Task:
Word for word, repeat the entries, minus the pictures.

Collected data

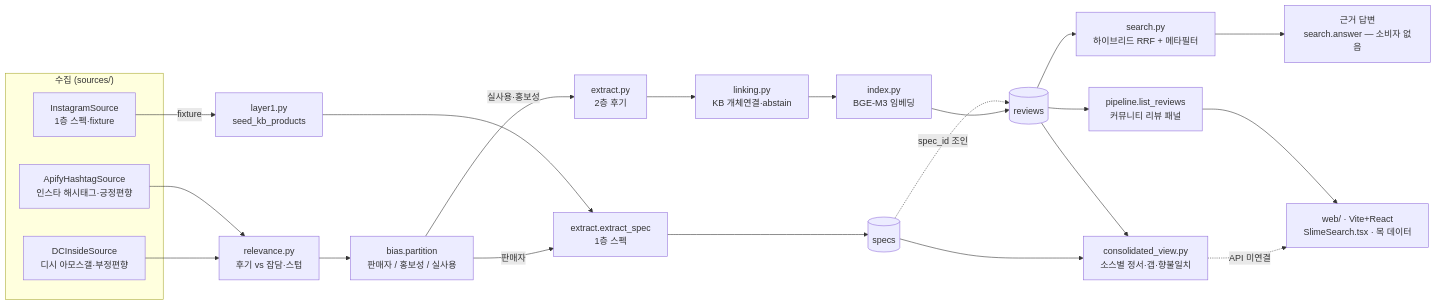
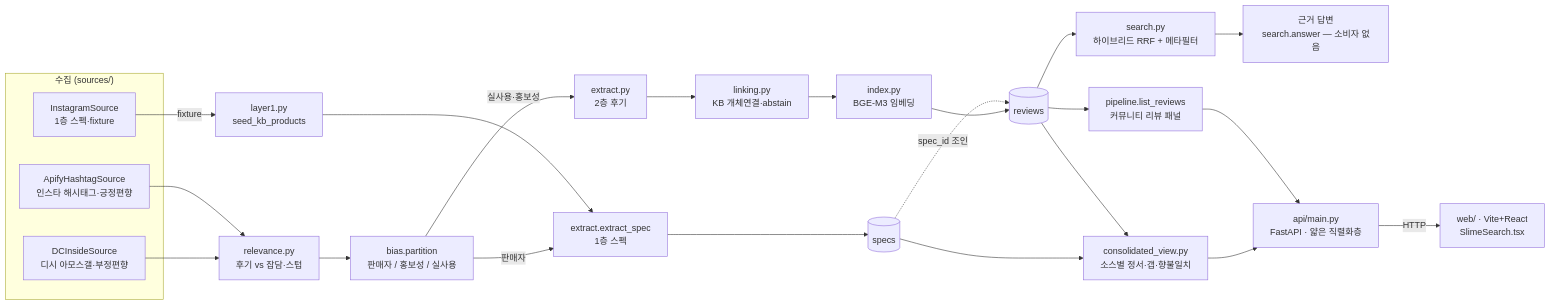
Before and after one commit to dxlpi/slime-review: the first of 2 diagrams in ARCHITECTURE.md, drawn with Mermaid. The commit also changed other lines of this file and 3 other files, not shown here.

````diff
--- a/ARCHITECTURE.md
+++ b/ARCHITECTURE.md
@@ -15,27 +16,28 @@
 ```mermaid
 flowchart LR
   subgraph 수집["수집 (sources/)"]
     DC[DCInsideSource<br/>디시 아모스갤·부정편향]
     AP[ApifyHashtagSource<br/>인스타 해시태그·긍정편향]
     IG[InstagramSource<br/>1층 스펙·fixture]
   end
   DC --> REL
   AP --> REL
   REL[relevance.py<br/>후기 vs 잡담·스텁] --> BIAS
   BIAS[bias.partition<br/>판매자 / 홍보성 / 실사용] -->|판매자| SPEC
   BIAS -->|실사용·홍보성| EX2
   IG -->|fixture| L1
   L1[layer1.py<br/>seed_kb_products] --> SPEC
   SPEC[extract.extract_spec<br/>1층 스펙] --> DBs[(specs)]
   EX2[extract.py<br/>2층 후기] --> LINK
   LINK[linking.py<br/>KB 개체연결·abstain] --> IDX
   IDX[index.py<br/>BGE-M3 임베딩] --> DBr[(reviews)]
   DBs -. spec_id 조인 .-> DBr
   DBr --> SEARCH[search.py<br/>하이브리드 RRF + 메타필터]
   DBs --> CONS[consolidated_view.py<br/>소스별 정서·갭·향불일치]
   DBr --> CONS
   SEARCH --> ANS[근거 답변<br/>search.answer — 소비자 없음]
-  CONS -.->|API 미연결| UI[web/ · Vite+React<br/>SlimeSearch.tsx · 목 데이터]
+  CONS --> API
   DBr --> LR[pipeline.list_reviews<br/>커뮤니티 리뷰 패널]
-  LR --> UI
+  LR --> API[api/main.py<br/>FastAPI · 얇은 직렬화층]
+  API -->|HTTP| UI[web/ · Vite+React<br/>SlimeSearch.tsx]
 ```
````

Task result:
Before and after one commit to dxlpi/slime-review: the first of 2 diagrams in ARCHITECTURE.md, drawn with Mermaid. The commit also changed other lines of this file and 3 other files, not shown here.

````diff
--- a/ARCHITECTURE.md
+++ b/ARCHITECTURE.md
@@ -15,27 +16,28 @@
 ```mermaid
 flowchart LR
   subgraph 수집["수집 (sources/)"]
     DC[DCInsideSource<br/>디시 아모스갤·부정편향]
     AP[ApifyHashtagSource<br/>인스타 해시태그·긍정편향]
     IG[InstagramSource<br/>1층 스펙·fixture]
   end
   DC --> REL
   AP --> REL
   REL[relevance.py<br/>후기 vs 잡담·스텁] --> BIAS
   BIAS[bias.partition<br/>판매자 / 홍보성 / 실사용] -->|판매자| SPEC
   BIAS -->|실사용·홍보성| EX2
   IG -->|fixture| L1
   L1[layer1.py<br/>seed_kb_products] --> SPEC
   SPEC[extract.extract_spec<br/>1층 스펙] --> DBs[(specs)]
   EX2[extract.py<br/>2층 후기] --> LINK
   LINK[linking.py<br/>KB 개체연결·abstain] --> IDX
   IDX[index.py<br/>BGE-M3 임베딩] --> DBr[(reviews)]
   DBs -. spec_id 조인 .-> DBr
   DBr --> SEARCH[search.py<br/>하이브리드 RRF + 메타필터]
   DBs --> CONS[consolidated_view.py<br/>소스별 정서·갭·향불일치]
   DBr --> CONS
   SEARCH --> ANS[근거 답변<br/>search.answer — 소비자 없음]
-  CONS -.->|API 미연결| UI[web/ · Vite+React<br/>SlimeSearch.tsx · 목 데이터]
+  CONS --> API
   DBr --> LR[pipeline.list_reviews<br/>커뮤니티 리뷰 패널]
-  LR --> UI
+  LR --> API[api/main.py<br/>FastAPI · 얇은 직렬화층]
+  API -->|HTTP| UI[web/ · Vite+React<br/>SlimeSearch.tsx]
 ```
````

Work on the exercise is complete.